→ Problem: From top to bottom, reproduce the listing without a single change.

→ The input:
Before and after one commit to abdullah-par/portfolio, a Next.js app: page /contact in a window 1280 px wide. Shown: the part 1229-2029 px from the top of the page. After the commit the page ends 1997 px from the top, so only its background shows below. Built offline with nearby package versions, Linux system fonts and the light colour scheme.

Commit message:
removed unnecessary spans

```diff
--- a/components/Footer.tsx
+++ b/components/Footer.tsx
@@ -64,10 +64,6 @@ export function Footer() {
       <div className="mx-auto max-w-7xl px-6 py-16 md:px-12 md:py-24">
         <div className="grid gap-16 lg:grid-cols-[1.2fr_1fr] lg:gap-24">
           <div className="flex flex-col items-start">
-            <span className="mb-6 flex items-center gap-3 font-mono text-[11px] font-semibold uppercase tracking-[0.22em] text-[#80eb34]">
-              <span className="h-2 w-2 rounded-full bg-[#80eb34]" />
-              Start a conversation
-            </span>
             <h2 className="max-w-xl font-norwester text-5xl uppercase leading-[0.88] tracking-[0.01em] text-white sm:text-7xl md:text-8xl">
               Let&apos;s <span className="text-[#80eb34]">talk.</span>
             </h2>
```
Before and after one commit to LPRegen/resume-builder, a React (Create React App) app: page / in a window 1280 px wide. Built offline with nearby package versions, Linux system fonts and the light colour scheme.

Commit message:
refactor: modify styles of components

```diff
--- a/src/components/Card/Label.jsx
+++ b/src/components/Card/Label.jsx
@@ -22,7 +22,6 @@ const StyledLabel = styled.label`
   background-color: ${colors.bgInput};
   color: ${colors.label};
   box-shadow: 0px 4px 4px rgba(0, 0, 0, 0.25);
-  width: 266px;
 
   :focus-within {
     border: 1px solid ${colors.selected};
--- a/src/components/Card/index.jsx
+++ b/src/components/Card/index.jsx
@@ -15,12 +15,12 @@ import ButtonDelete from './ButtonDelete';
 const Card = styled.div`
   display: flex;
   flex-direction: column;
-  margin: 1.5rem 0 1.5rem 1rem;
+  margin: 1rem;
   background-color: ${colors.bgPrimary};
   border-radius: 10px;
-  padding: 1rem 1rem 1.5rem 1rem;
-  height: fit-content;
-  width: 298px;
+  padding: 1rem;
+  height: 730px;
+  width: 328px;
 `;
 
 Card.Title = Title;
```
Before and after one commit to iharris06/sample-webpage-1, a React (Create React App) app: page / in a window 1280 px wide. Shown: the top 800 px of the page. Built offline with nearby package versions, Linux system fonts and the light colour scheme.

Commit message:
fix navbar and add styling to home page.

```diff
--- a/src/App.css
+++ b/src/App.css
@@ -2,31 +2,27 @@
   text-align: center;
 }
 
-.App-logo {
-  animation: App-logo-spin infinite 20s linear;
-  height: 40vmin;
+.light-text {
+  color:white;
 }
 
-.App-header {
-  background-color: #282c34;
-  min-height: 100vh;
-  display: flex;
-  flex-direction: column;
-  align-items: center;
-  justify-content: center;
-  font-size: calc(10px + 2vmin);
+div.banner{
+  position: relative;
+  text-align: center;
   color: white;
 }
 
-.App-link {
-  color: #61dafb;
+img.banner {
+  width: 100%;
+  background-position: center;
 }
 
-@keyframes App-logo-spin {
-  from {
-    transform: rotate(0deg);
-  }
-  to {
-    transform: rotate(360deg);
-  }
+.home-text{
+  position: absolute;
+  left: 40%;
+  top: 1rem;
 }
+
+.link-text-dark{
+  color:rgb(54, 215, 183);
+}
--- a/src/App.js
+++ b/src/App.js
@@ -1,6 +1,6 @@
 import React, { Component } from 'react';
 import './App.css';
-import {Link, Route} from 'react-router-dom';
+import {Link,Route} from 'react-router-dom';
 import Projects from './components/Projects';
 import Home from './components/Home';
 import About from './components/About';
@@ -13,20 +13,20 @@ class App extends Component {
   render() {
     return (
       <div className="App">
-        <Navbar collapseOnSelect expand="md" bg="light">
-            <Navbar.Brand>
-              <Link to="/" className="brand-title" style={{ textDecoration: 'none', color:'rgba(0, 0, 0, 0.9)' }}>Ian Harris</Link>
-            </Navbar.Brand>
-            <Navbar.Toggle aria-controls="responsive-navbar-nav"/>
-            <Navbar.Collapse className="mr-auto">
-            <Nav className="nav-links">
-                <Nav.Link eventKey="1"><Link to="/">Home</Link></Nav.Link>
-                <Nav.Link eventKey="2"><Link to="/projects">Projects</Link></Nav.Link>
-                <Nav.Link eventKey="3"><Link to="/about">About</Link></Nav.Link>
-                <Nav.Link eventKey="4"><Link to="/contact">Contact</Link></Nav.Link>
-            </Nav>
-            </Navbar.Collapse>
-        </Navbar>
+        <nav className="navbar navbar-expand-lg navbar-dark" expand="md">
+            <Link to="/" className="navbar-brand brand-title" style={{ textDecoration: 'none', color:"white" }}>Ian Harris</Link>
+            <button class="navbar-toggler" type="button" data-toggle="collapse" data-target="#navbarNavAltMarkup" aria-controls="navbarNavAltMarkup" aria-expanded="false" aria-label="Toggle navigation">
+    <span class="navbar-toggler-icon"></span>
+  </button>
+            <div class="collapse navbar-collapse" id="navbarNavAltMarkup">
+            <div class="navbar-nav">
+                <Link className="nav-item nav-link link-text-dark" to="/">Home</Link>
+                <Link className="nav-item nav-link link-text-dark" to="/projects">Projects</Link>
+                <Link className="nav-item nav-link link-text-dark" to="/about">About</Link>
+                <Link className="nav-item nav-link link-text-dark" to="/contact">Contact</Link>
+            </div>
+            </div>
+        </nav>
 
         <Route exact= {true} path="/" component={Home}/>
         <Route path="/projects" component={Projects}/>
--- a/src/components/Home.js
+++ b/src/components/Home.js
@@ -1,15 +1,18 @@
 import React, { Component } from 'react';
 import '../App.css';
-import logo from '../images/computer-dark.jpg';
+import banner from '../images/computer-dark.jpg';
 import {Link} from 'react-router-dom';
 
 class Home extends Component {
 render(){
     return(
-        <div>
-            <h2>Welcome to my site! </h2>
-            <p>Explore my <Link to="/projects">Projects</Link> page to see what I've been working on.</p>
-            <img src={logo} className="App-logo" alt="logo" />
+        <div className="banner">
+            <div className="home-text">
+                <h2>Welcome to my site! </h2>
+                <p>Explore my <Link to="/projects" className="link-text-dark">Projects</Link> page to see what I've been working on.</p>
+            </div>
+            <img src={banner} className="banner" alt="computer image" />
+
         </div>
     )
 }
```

→ Task answer:
Before and after one commit to abdullah-par/portfolio, a Next.js app: page /contact in a window 1280 px wide. Shown: the part 1229-2029 px from the top of the page. After the commit the page ends 1997 px from the top, so only its background shows below. Built offline with nearby package versions, Linux system fonts and the light colour scheme.

Commit message:
removed unnecessary spans

```diff
--- a/components/Footer.tsx
+++ b/components/Footer.tsx
@@ -64,10 +64,6 @@ export function Footer() {
       <div className="mx-auto max-w-7xl px-6 py-16 md:px-12 md:py-24">
         <div className="grid gap-16 lg:grid-cols-[1.2fr_1fr] lg:gap-24">
           <div className="flex flex-col items-start">
-            <span className="mb-6 flex items-center gap-3 font-mono text-[11px] font-semibold uppercase tracking-[0.22em] text-[#80eb34]">
-              <span className="h-2 w-2 rounded-full bg-[#80eb34]" />
-              Start a conversation
-            </span>
             <h2 className="max-w-xl font-norwester text-5xl uppercase leading-[0.88] tracking-[0.01em] text-white sm:text-7xl md:text-8xl">
               Let&apos;s <span className="text-[#80eb34]">talk.</span>
             </h2>
```
Before and after one commit to LPRegen/resume-builder, a React (Create React App) app: page / in a window 1280 px wide. Built offline with nearby package versions, Linux system fonts and the light colour scheme.

Commit message:
refactor: modify styles of components

```diff
--- a/src/components/Card/Label.jsx
+++ b/src/components/Card/Label.jsx
@@ -22,7 +22,6 @@ const StyledLabel = styled.label`
   background-color: ${colors.bgInput};
   color: ${colors.label};
   box-shadow: 0px 4px 4px rgba(0, 0, 0, 0.25);
-  width: 266px;
 
   :focus-within {
     border: 1px solid ${colors.selected};
--- a/src/components/Card/index.jsx
+++ b/src/components/Card/index.jsx
@@ -15,12 +15,12 @@ import ButtonDelete from './ButtonDelete';
 const Card = styled.div`
   display: flex;
   flex-direction: column;
-  margin: 1.5rem 0 1.5rem 1rem;
+  margin: 1rem;
   background-color: ${colors.bgPrimary};
   border-radius: 10px;
-  padding: 1rem 1rem 1.5rem 1rem;
-  height: fit-content;
-  width: 298px;
+  padding: 1rem;
+  height: 730px;
+  width: 328px;
 `;
 
 Card.Title = Title;
```
Before and after one commit to iharris06/sample-webpage-1, a React (Create React App) app: page / in a window 1280 px wide. Shown: the top 800 px of the page. Built offline with nearby package versions, Linux system fonts and the light colour scheme.

Commit message:
fix navbar and add styling to home page.

```diff
--- a/src/App.css
+++ b/src/App.css
@@ -2,31 +2,27 @@
   text-align: center;
 }
 
-.App-logo {
-  animation: App-logo-spin infinite 20s linear;
-  height: 40vmin;
+.light-text {
+  color:white;
 }
 
-.App-header {
-  background-color: #282c34;
-  min-height: 100vh;
-  display: flex;
-  flex-direction: column;
-  align-items: center;
-  justify-content: center;
-  font-size: calc(10px + 2vmin);
+div.banner{
+  position: relative;
+  text-align: center;
   color: white;
 }
 
-.App-link {
-  color: #61dafb;
+img.banner {
+  width: 100%;
+  background-position: center;
 }
 
-@keyframes App-logo-spin {
-  from {
-    transform: rotate(0deg);
-  }
-  to {
-    transform: rotate(360deg);
-  }
+.home-text{
+  position: absolute;
+  left: 40%;
+  top: 1rem;
 }
+
+.link-text-dark{
+  color:rgb(54, 215, 183);
+}
--- a/src/App.js
+++ b/src/App.js
@@ -1,6 +1,6 @@
 import React, { Component } from 'react';
 import './App.css';
-import {Link, Route} from 'react-router-dom';
+import {Link,Route} from 'react-router-dom';
 import Projects from './components/Projects';
 import Home from './components/Home';
 import About from './components/About';
@@ -13,20 +13,20 @@ class App extends Component {
   render() {
     return (
       <div className="App">
-        <Navbar collapseOnSelect expand="md" bg="light">
-            <Navbar.Brand>
-              <Link to="/" className="brand-title" style={{ textDecoration: 'none', color:'rgba(0, 0, 0, 0.9)' }}>Ian Harris</Link>
-            </Navbar.Brand>
-            <Navbar.Toggle aria-controls="responsive-navbar-nav"/>
-            <Navbar.Collapse className="mr-auto">
-            <Nav className="nav-links">
-                <Nav.Link eventKey="1"><Link to="/">Home</Link></Nav.Link>
-                <Nav.Link eventKey="2"><Link to="/projects">Projects</Link></Nav.Link>
-                <Nav.Link eventKey="3"><Link to="/about">About</Link></Nav.Link>
-                <Nav.Link eventKey="4"><Link to="/contact">Contact</Link></Nav.Link>
-            </Nav>
-            </Navbar.Collapse>
-        </Navbar>
+        <nav className="navbar navbar-expand-lg navbar-dark" expand="md">
+            <Link to="/" className="navbar-brand brand-title" style={{ textDecoration: 'none', color:"white" }}>Ian Harris</Link>
+            <button class="navbar-toggler" type="button" data-toggle="collapse" data-target="#navbarNavAltMarkup" aria-controls="navbarNavAltMarkup" aria-expanded="false" aria-label="Toggle navigation">
+    <span class="navbar-toggler-icon"></span>
+  </button>
+            <div class="collapse navbar-collapse" id="navbarNavAltMarkup">
+            <div class="navbar-nav">
+                <Link className="nav-item nav-link link-text-dark" to="/">Home</Link>
+                <Link className="nav-item nav-link link-text-dark" to="/projects">Projects</Link>
+                <Link className="nav-item nav-link link-text-dark" to="/about">About</Link>
+                <Link className="nav-item nav-link link-text-dark" to="/contact">Contact</Link>
+            </div>
+            </div>
+        </nav>
 
         <Route exact= {true} path="/" component={Home}/>
         <Route path="/projects" component={Projects}/>
--- a/src/components/Home.js
+++ b/src/components/Home.js
@@ -1,15 +1,18 @@
 import React, { Component } from 'react';
 import '../App.css';
-import logo from '../images/computer-dark.jpg';
+import banner from '../images/computer-dark.jpg';
 import {Link} from 'react-router-dom';
 
 class Home extends Component {
 render(){
     return(
-        <div>
-            <h2>Welcome to my site! </h2>
-            <p>Explore my <Link to="/projects">Projects</Link> page to see what I've been working on.</p>
-            <img src={logo} className="App-logo" alt="logo" />
+        <div className="banner">
+            <div className="home-text">
+                <h2>Welcome to my site! </h2>
+                <p>Explore my <Link to="/projects" className="link-text-dark">Projects</Link> page to see what I've been working on.</p>
+            </div>
+            <img src={banner} className="banner" alt="computer image" />
+
         </div>
     )
 }
```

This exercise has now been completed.